“Castile’s family called the decision proof of a dysfunctional criminal justice system, while prosecutors cautioned the public to respect the jury’s verdict “because that is the fundamental premise of the rule of law.” – StarTribune, June 17, 2017.
The acquittal of the officer Jeronimo Yanez opens again the pandora’s box of racial profiling, justice, law, police training, jury instructions, and race in America.
Shortly after the verdict was announced, Minnesota State Senator Tina Liebling, a candidate for governor, sent the following email.
My heart goes out to the family and friends of Philando Castile, and to all who mourn him. His killing was a tragedy that should not have happened and the verdict today brings back the pain and horror of that day. While I share the outrage of many over the unnecessary killing and its aftermath, I do not blame the jury or even Officer Yanez. The law itself is to blame, and this is something that can and must be changed.
Minnesota law allows police to use deadly force “only when necessary to protect the peace officer or another from apparent death or great bodily harm” and to prevent death or great bodily harm to others. Whether the officer believes the force is “necessary” is examined only in the moment when the officer reacts, and it is hard for a jury to find beyond reasonable doubt that the officer did not have that fear at the moment he fired the gun.

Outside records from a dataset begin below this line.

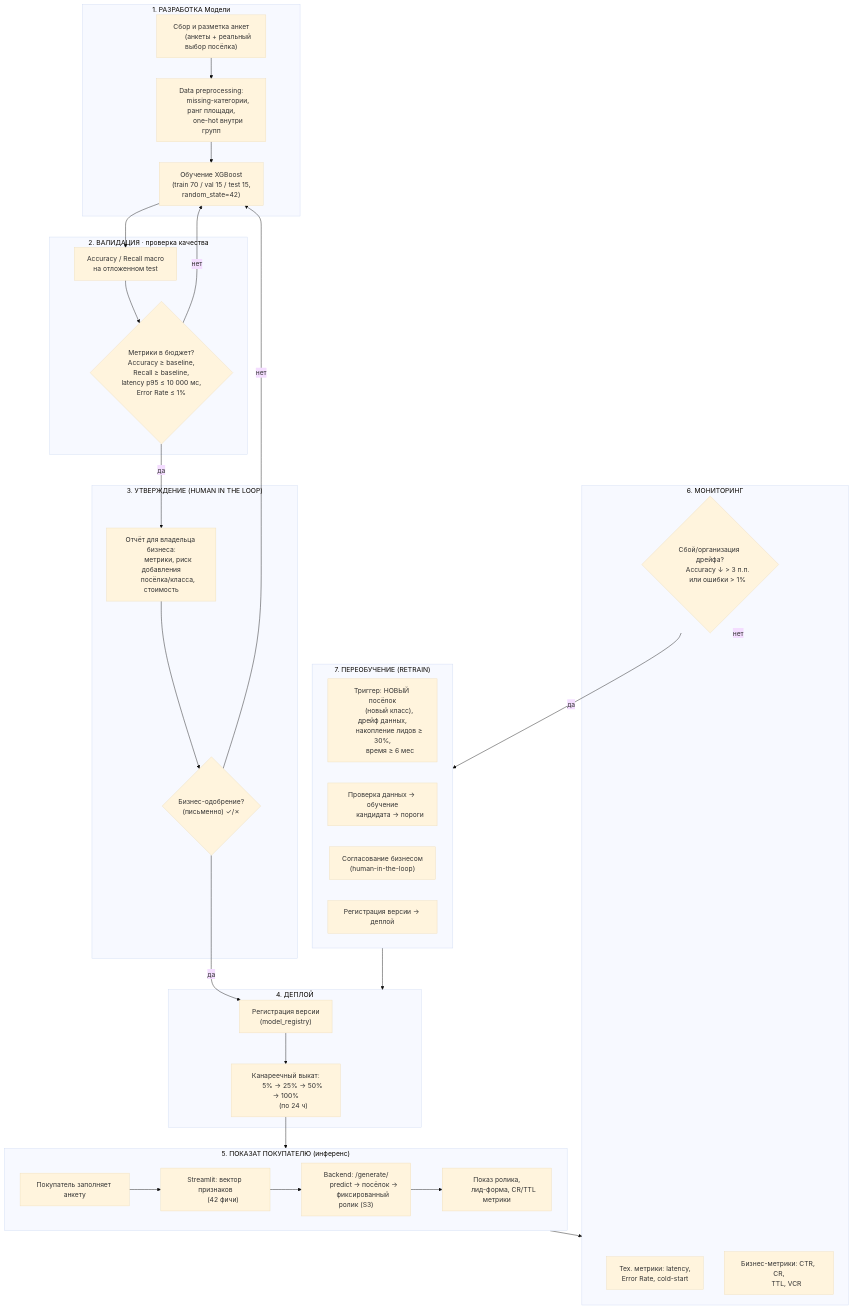
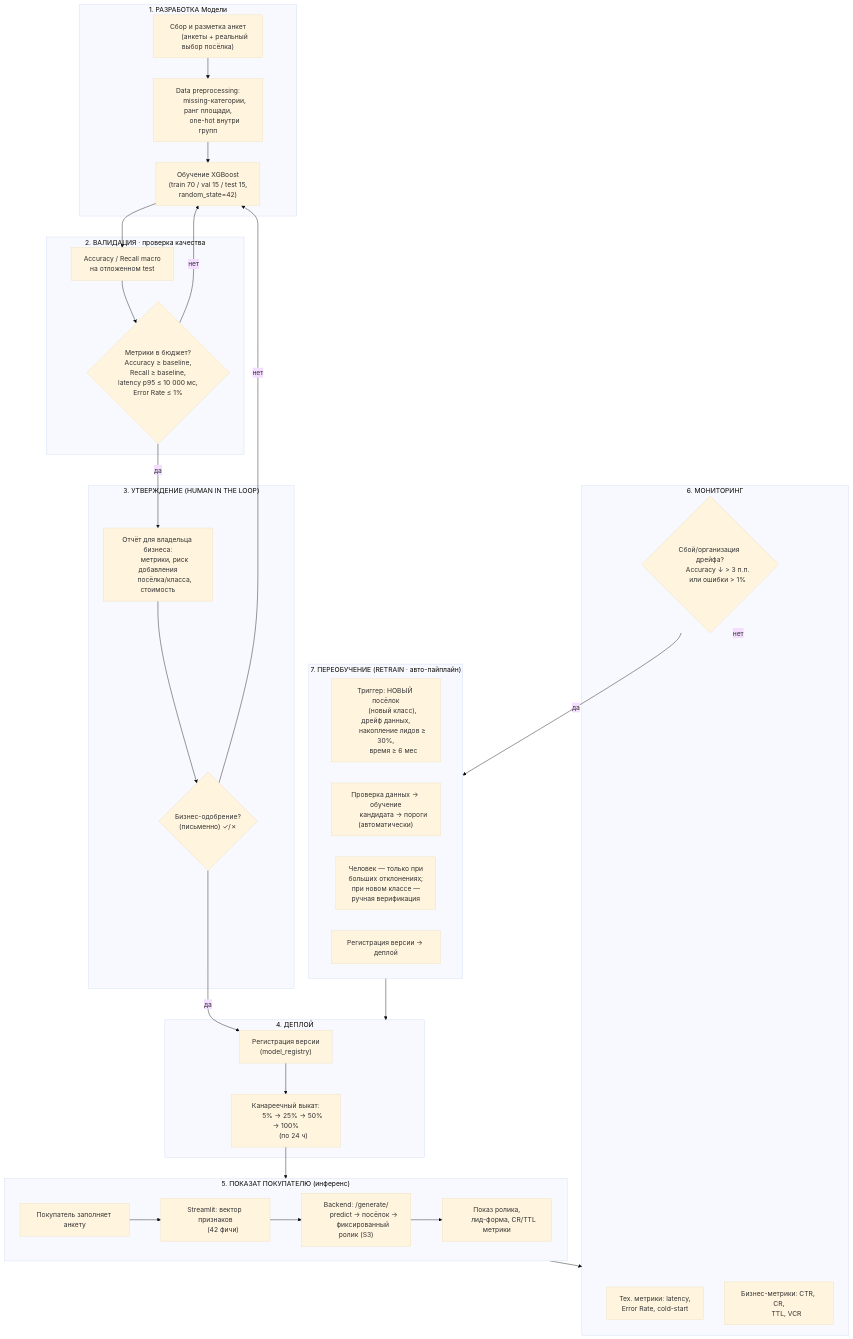
Before and after one commit to AnnaKuznetsova-dotcom/video_app_a_production: the diagram in Model_BPMN.md, drawn with Mermaid (base theme). The commit also changed other lines of this file and 8 other files, not shown here.

Commit message:
Add manager-level horizontal lifecycle/retrain diagrams; auto-retrain semantics; poetry quickstart

```diff
--- a/Model_BPMN.md
+++ b/Model_BPMN.md
@@ -67,15 +67,17 @@
         или ошибки > 1%"}
     end
 
-    subgraph RETRAIN["7. ПЕРЕОБУЧЕНИЕ (RETRAIN)"]
+    subgraph RETRAIN["7. ПЕРЕОБУЧЕНИЕ (RETRAIN · авто-пайплайн)"]
         RT1["Триггер: НОВЫЙ посёлок
         (новый класс), дрейф данных,
         накопление лидов ≥ 30%,
         время ≥ 6 мес"]
         RT2["Проверка данных → обучение
-        кандидата → пороги"]
-        RT3["Согласование бизнесом
-        (human-in-the-loop)"]
+        кандидата → пороги<br/>(автоматически)"]
+        RT3["Человек — только при
+        больших отклонениях;
+        при новом классе —
+        ручная верификация"]
         RT4["Регистрация версии → деплой"]
     end
 
```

Our law should require officers to avoid creating the situation in the first place-and police agencies should train and reward them for doing so. The officer’s first obligation should be to protect the life and safety of everyone involved in an incident-whether a suspect, victim, or the officer-as it is in many other nations. This may mean waiting for backup before approaching a vehicle, setting up a perimeter and waiting out a suspect, or similar tactics. If we are to reduce the horrible killings of innocent people by police, we must change our laws.
Serving as Executive Director of the Legal Rights Center (1998-2006), I experienced daily the tilting of the scales of justice against African-Americans, American Indians, Latinos, and other people of color. LRC was born of the shared commitment of north Minneapolis African-American civil rights leaders and south Minneapolis American Indian founders of the American Indian Movement to righting the scales of justice. Racial profiling on the streets, racial bias in the courtroom, and finding ways to overcome those disparities of law and justice were and still are Legal Rights Center’s reason d’être.
On days like this, I remember who we are and who we are not. I remember the reality of the law and justice that are not blind, the jury members, all who weep, those who speak and protest in whatever nonviolent ways they can, and hope and pray we will yet find a reason d’être way in America to move beyond “not guilty” to a time that has become harder to imagine.
- Gordon C. Stewart, Chaska, MN, June 17, 2017.